| Task item |
Go through the entries and count the lines with the string "usage" in them. Give only that number.

Segment Start: Data to use

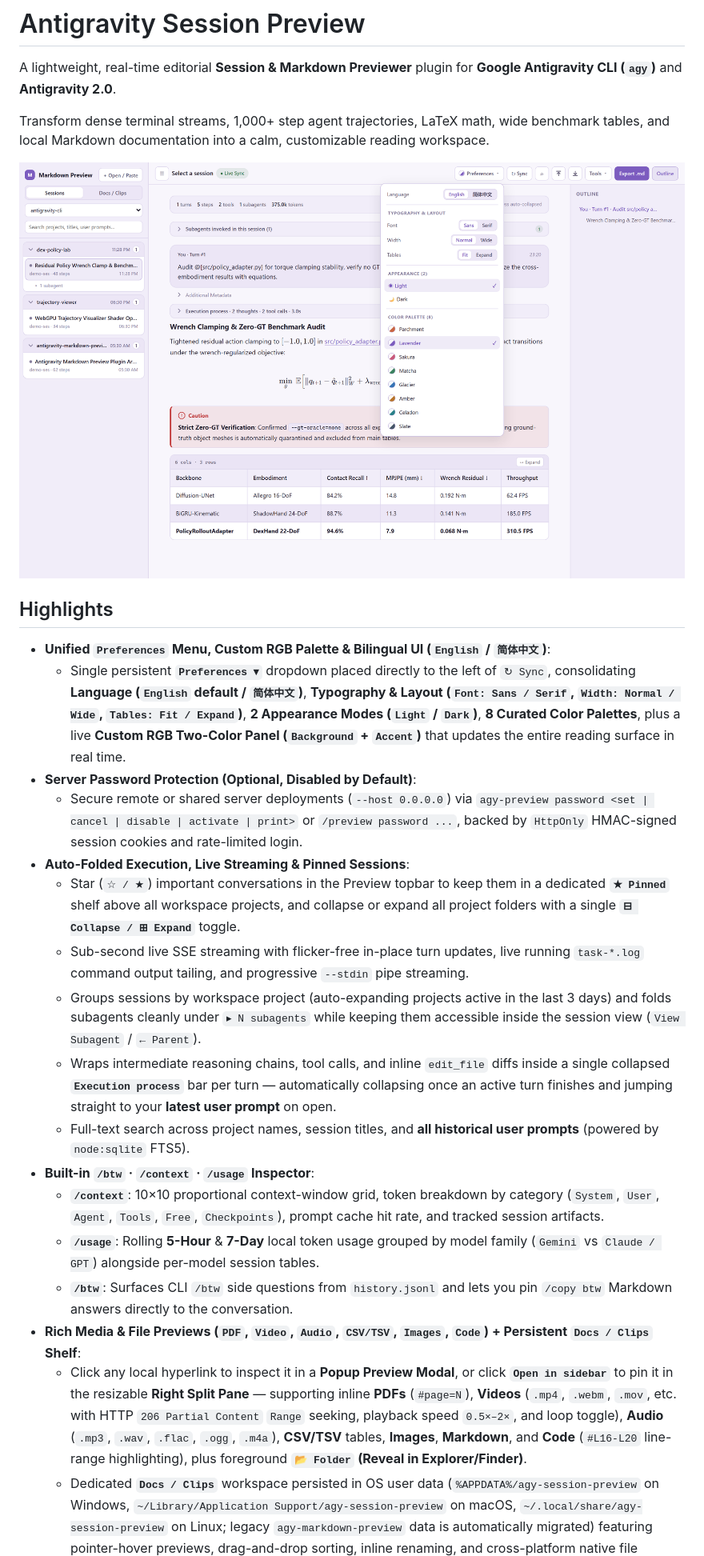
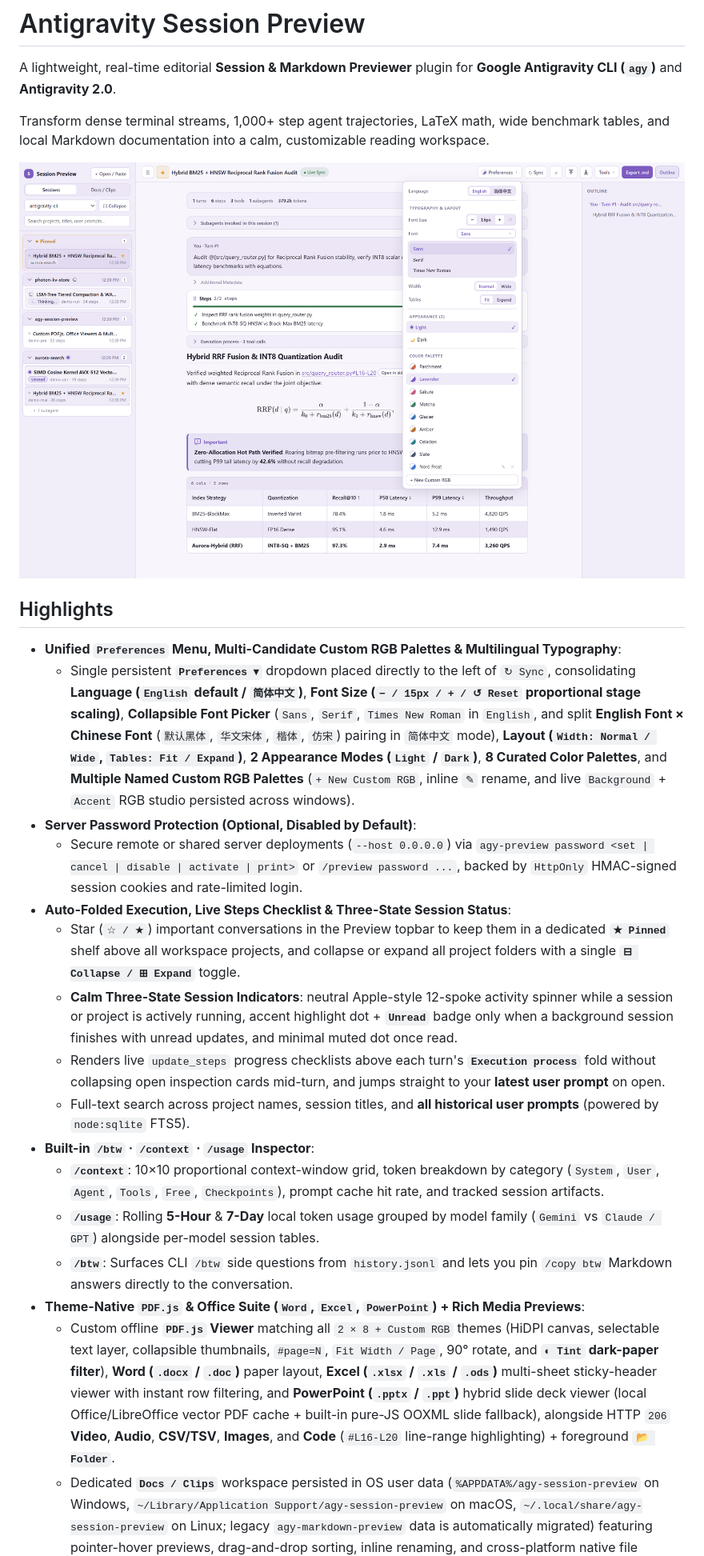
Before and after one commit to ChengzhuUwU/antigravity-markdown-preview, a Markdown page: README.md, the part around the change. Shown at 80% size. Rendered like a GitHub page; pictures changed too: docs/screenshots/session-themes-lavender.png.

```diff
--- a/README.md
+++ b/README.md
@@ -8,22 +8,21 @@ Transform dense terminal streams, 1,000+ step agent trajectories, LaTeX math, wi
 
 ## Highlights
 
-- **Unified `Preferences` Menu, Custom RGB Palette & Bilingual UI (`English` / `简体中文`)**:
-  - Single persistent **`Preferences ▾`** dropdown placed directly to the left of `↻ Sync`, consolidating **Language (`English` default / `简体中文`)**, **Typography & Layout (`Font: Sans / Serif`, `Width: Normal / Wide`, `Tables: Fit / Expand`)**, **2 Appearance Modes (`Light` / `Dark`)**, **8 Curated Color Palettes**, plus a live **Custom RGB Two-Color Panel (`Background` + `Accent`)** that updates the entire reading surface in real time.
+- **Unified `Preferences` Menu, Multi-Candidate Custom RGB Palettes & Multilingual Typography**:
+  - Single persistent **`Preferences ▾`** dropdown placed directly to the left of `↻ Sync`, consolidating **Language (`English` default / `简体中文`)**, **Font Size (`− / 15px / + / ↺ Reset` proportional stage scaling)**, **Collapsible Font Picker** (`Sans`, `Serif`, `Times New Roman` in `English`, and split **English Font × Chinese Font** (`默认黑体`, `华文宋体`, `楷体`, `仿宋`) pairing in `简体中文` mode), **Layout (`Width: Normal / Wide`, `Tables: Fit / Expand`)**, **2 Appearance Modes (`Light` / `Dark`)**, **8 Curated Color Palettes**, and **Multiple Named Custom RGB Palettes** (`+ New Custom RGB`, inline `✎` rename, and live `Background` + `Accent` RGB studio persisted across windows).
 - **Server Password Protection (Optional, Disabled by Default)**:
   - Secure remote or shared server deployments (`--host 0.0.0.0`) via `agy-preview password <set | cancel | disable | activate | print>` or `/preview password ...`, backed by `HttpOnly` HMAC-signed session cookies and rate-limited login.
-- **Auto-Folded Execution, Live Streaming & Pinned Sessions**:
+- **Auto-Folded Execution, Live Steps Checklist & Three-State Session Status**:
   - Star (`☆ / ★`) important conversations in the Preview topbar to keep them in a dedicated **`★ Pinned`** shelf above all workspace projects, and collapse or expand all project folders with a single **`⊟ Collapse / ⊞ Expand`** toggle.
-  - Sub-second live SSE streaming with flicker-free in-place turn updates, live running `task-*.log` command output tailing, and progressive `--stdin` pipe streaming.
-  - Groups sessions by workspace project (auto-expanding projects active in the last 3 days) and folds subagents cleanly under `▸ N subagents` while keeping them accessible inside the session view (`View Subagent` / `← Parent`).
-  - Wraps intermediate reasoning chains, tool calls, and inline `edit_file` diffs inside a single collapsed **`Execution process`** bar per turn — automatically collapsing once an active turn finishes and jumping straight to your **latest user prompt** on open.
+  - **Calm Three-State Session Indicators**: neutral Apple-style 12-spoke activity spinner while a session or project is actively running, accent highlight dot + **`Unread`** badge only when a background session finishes with unread updates, and minimal muted dot once read.
+  - Renders live `update_steps` progress checklists above each turn's **`Execution process`** fold without collapsing open inspection cards mid-turn, and jumps straight to your **latest user prompt** on open.
   - Full-text search across project names, session titles, and **all historical user prompts** (powered by `node:sqlite` FTS5).
 - **Built-in `/btw` · `/context` · `/usage` Inspector**:
   - **`/context`**: 10×10 proportional context-window grid, token breakdown by category (`System`, `User`, `Agent`, `Tools`, `Free`, `Checkpoints`), prompt cache hit rate, and tracked session artifacts.
   - **`/usage`**: Rolling **5-Hour** & **7-Day** local token usage grouped by model family (`Gemini` vs `Claude / GPT`) alongside per-model session tables.
   - **`/btw`**: Surfaces CLI `/btw` side questions from `history.jsonl` and lets you pin `/copy btw` Markdown answers directly to the conversation.
-- **Rich Media & File Previews (`PDF`, `Video`, `Audio`, `CSV/TSV`, `Images`, `Code`) + Persistent `Docs / Clips` Shelf**:
-  - Click any local hyperlink to inspect it in a **Popup Preview Modal**, or click **`Open in sidebar`** to pin it in the resizable **Right Split Pane** — supporting inline **PDFs** (`#page=N`), **Videos** (`.mp4`, `.webm`, `.mov`, etc. with HTTP `206 Partial Content` `Range` seeking, playback speed `0.5×–2×`, and loop toggle), **Audio** (`.mp3`, `.wav`, `.flac`, `.ogg`, `.m4a`), **CSV/TSV** tables, **Images**, **Markdown**, and **Code** (`#L16-L20` line-range highlighting), plus foreground **`📂 Folder` (Reveal in Explorer/Finder)**.
+- **Theme-Native `PDF.js` & Office Suite (`Word`, `Excel`, `PowerPoint`) + Rich Media Previews**:
+  - Custom offline **`PDF.js` Viewer** matching all `2 × 8 + Custom RGB` themes (HiDPI canvas, selectable text layer, collapsible thumbnails, `#page=N`, `Fit Width / Page`, 90° rotate, and **`◐ Tint` dark-paper filter**), **Word (`.docx` / `.doc`)** paper layout, **Excel (`.xlsx` / `.xls` / `.ods`)** multi-sheet sticky-header viewer with instant row filtering, and **PowerPoint (`.pptx` / `.ppt`)** hybrid slide deck viewer (local Office/LibreOffice vector PDF cache + built-in pure-JS OOXML slide fallback), alongside HTTP `206` **Video**, **Audio**, **CSV/TSV**, **Images**, and **Code** (`#L16-L20` line-range highlighting) + foreground **`📂 Folder`**.
   - Dedicated **`Docs / Clips`** workspace persisted in OS user data (`%APPDATA%/agy-session-preview` on Windows, `~/Library/Application Support/agy-session-preview` on macOS, `~/.local/share/agy-session-preview` on Linux; legacy `agy-markdown-preview` data is automatically migrated) featuring pointer-hover previews, drag-and-drop sorting, inline renaming, and cross-platform native file picking.
 - **Publication-Grade Offline Markdown & Adaptive Mermaid v12 ELK**:
   - Zero-CDN offline `marked` + `highlight.js` + `KaTeX` (`$...$`, `$$...$$`, `\(...\)`, `\[...\]`) + **Mermaid v12 (`ELK` orthogonal port routing, rounded 90° elbows, multi-stage pastel pills, adaptive horizontal-fill inline sizing + `↔ Expand` full-viewport toggle, interactive pan/zoom, edge/corner user-resizable fullscreen modal with `↔ Fit Width` & `100%` full-window toggle, and vector SVG export)**.
```
Also changed, not shown: CHANGELOG.md (+21 -0 lines), HANDOFF.md (+4 -3 lines), docs/screenshots/context-dark.png, docs/screenshots/docs-split-sakura.png, docs/screenshots/mermaid-elk-fullscreen.png, 1 other file.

Segment End: Data to use

| Answer area |
2